• _What the task asks_: Search the entries below for the word "features", then copy each line in which it is found.

• _Excerpted records_:
────────────────────

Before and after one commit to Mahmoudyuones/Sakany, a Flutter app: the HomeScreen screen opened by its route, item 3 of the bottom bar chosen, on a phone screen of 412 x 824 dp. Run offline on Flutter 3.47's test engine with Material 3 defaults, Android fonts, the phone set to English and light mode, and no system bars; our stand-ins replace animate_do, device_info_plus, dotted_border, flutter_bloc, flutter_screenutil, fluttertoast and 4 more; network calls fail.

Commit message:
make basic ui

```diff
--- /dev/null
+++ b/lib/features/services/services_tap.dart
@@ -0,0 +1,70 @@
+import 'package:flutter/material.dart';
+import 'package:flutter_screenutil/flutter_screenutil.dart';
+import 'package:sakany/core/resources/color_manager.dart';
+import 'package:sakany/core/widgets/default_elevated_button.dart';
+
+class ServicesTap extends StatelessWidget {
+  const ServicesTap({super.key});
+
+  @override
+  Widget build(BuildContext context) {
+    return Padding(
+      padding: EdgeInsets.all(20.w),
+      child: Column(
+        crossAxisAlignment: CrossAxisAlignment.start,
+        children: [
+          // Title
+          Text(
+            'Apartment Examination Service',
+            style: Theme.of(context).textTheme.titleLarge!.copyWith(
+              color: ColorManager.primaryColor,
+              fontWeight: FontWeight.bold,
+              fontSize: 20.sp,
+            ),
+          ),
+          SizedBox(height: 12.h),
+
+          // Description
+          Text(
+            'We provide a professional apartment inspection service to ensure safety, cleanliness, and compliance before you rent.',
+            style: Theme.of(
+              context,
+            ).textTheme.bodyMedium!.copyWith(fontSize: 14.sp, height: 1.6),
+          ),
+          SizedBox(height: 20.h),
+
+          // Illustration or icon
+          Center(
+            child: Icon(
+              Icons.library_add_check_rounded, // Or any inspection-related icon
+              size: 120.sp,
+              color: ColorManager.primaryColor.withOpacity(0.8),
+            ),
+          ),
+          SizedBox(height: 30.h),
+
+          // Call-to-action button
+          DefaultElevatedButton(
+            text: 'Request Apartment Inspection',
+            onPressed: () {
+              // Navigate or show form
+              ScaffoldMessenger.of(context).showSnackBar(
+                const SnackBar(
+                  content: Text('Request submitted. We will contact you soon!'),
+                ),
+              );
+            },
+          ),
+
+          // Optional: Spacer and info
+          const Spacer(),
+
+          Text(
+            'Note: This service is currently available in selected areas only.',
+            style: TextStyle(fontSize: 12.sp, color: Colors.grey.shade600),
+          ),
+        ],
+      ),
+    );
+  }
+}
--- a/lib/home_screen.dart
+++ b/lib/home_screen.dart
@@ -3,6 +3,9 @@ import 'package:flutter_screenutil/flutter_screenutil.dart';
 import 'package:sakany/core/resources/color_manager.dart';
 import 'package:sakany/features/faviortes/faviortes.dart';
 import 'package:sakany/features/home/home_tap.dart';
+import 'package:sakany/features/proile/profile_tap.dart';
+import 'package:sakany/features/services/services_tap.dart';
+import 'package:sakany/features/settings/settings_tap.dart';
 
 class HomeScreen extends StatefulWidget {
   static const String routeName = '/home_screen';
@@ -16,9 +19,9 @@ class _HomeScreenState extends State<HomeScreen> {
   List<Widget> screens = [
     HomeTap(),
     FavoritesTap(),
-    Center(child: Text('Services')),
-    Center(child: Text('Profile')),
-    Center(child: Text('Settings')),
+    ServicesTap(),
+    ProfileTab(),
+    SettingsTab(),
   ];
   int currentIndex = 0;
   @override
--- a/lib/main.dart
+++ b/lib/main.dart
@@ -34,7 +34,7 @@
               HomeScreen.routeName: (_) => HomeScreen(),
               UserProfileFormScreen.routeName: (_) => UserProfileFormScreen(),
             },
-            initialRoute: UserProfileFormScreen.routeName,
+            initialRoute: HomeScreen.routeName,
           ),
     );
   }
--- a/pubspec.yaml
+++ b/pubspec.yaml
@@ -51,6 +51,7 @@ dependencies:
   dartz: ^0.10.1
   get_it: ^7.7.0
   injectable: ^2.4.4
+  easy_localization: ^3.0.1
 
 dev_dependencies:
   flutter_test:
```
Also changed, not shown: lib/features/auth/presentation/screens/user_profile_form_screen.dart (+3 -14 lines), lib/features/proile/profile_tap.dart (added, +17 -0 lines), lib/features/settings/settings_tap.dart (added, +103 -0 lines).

────────────────────

• _Answer for the task_:
+++ b/lib/features/services/services_tap.dart
 import 'package:sakany/features/faviortes/faviortes.dart';
 import 'package:sakany/features/home/home_tap.dart';
+import 'package:sakany/features/proile/profile_tap.dart';
+import 'package:sakany/features/services/services_tap.dart';
+import 'package:sakany/features/settings/settings_tap.dart';
Also changed, not shown: lib/features/auth/presentation/screens/user_profile_form_screen.dart (+3 -14 lines), lib/features/proile/profile_tap.dart (added, +17 -0 lines), lib/features/settings/settings_tap.dart (added, +103 -0 lines).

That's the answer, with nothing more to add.